▶ [EXERCISE DETAILS]: Say how many lines in the data below contain the word "print", and give no other text.

▶ [EXTRACTED INFORMATION]:
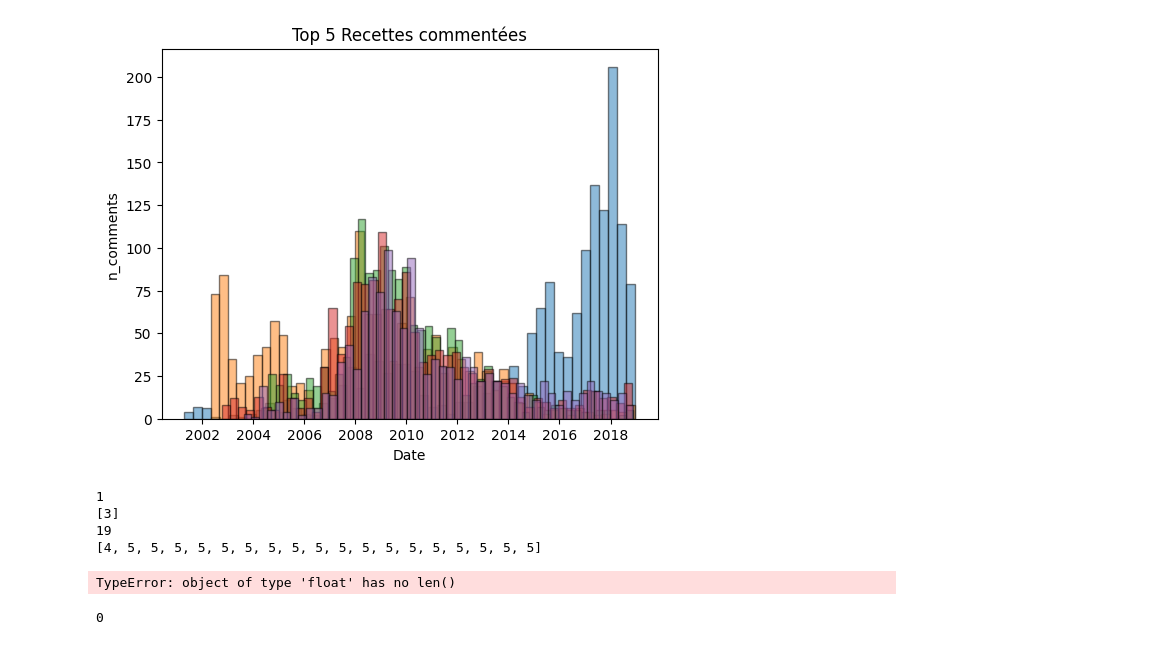
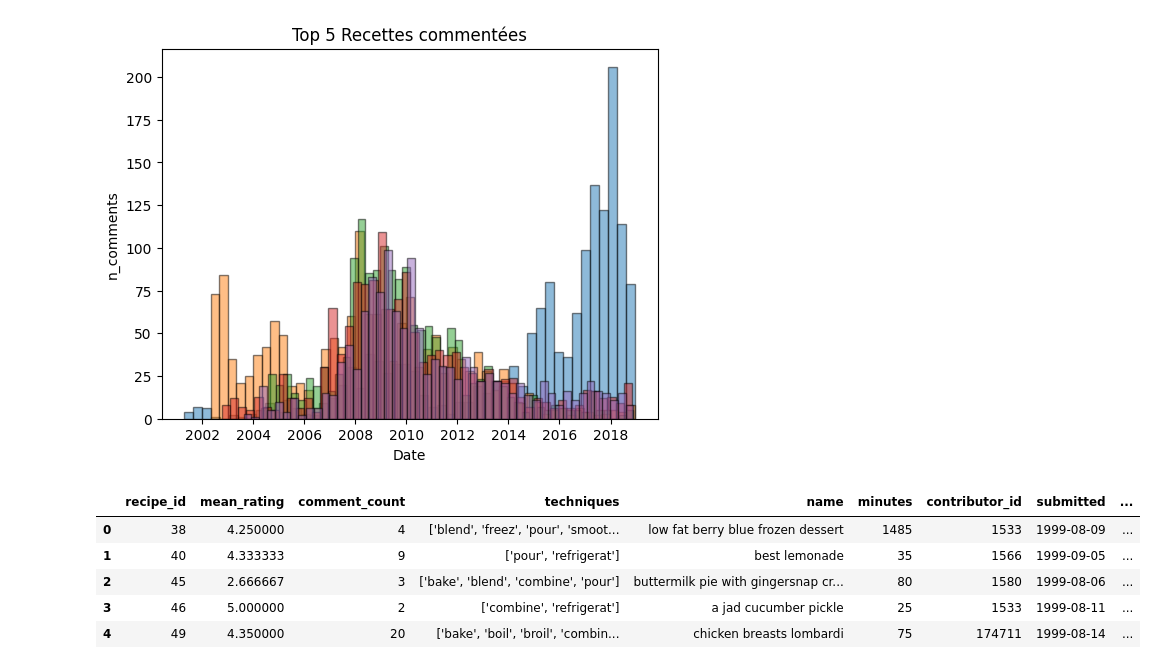
Before and after one commit to amaldre/projet_Kit_Big_Data, a Jupyter notebook: src/notebook_malfoy.ipynb, the cells around one changed output. Saved outputs shown, nothing was run; the diff lists cells and outputs as text; code cells hidden in the pictures.

```diff
--- a/src/notebook_malfoy.ipynb
+++ b/src/notebook_malfoy.ipynb
@@ -147,22 +121,10 @@ df_g['rating'] = df_g['rating'].apply(lambda x: ast.literal_eval(str(x)))
-# %%
-df_g.head()
-# Analyse des reviews
-print(len(df_g['rating'][0]))
-print(df_g['rating'][0])
-print(len(df_g['rating'][1]))
-print(df_g['rating'][1])
-# %% [output]
-1
-[3]
-19
-[4, 5, 5, 5, 5, 5, 5, 5, 5, 5, 5, 5, 5, 5, 5, 5, 5, 5, 5]
-# %%
-df_g['rating_count'] = df_g['rating'].apply(len)
-top_5_recipes = df_g.sort_values(by='rating_count', ascending=False).head(5)
-print(top_5_recipes[['submitted','recipe_id', 'rating_count','cleaned_name']])
-# %% [output]
-TypeError: object of type 'float' has no len()
-# %%
-print(top_5_recipes['rating'].isna().sum())
-# %% [output]
-0
+# %%
+cloud_df = pd.read_csv('../data/cloud_df.csv')
+cloud_df.head()
+# %% [output]
+|  | recipe_id | mean_rating | comment_count | techniques | name | minutes | contributor_id | submitted | ... |
+| 0 | 38 | 4.250000 | 4 | ['blend', 'freez', 'pour', 'smoot... | low fat berry blue frozen dessert | 1485 | 1533 | 1999-08-09 | ... |
+| 1 | 40 | 4.333333 | 9 | ['pour', 'refrigerat'] | best lemonade | 35 | 1566 | 1999-09-05 | ... |
+| 2 | 45 | 2.666667 | 3 | ['bake', 'blend', 'combine', 'pour'] | buttermilk pie with gingersnap cr... | 80 | 1580 | 1999-08-06 | ... |
+| 3 | 46 | 5.000000 | 2 | ['combine', 'refrigerat'] | a jad cucumber pickle | 25 | 1533 | 1999-08-11 | ... |
+| 4 | 49 | 4.350000 | 20 | ['bake', 'boil', 'broil', 'combin... | chicken breasts lombardi | 75 | 174711 | 1999-08-14 | ... |
```
Also changed, not shown: parts of 3 cells of this notebook, 3 other files.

▶ [TASK OUTPUT]: 6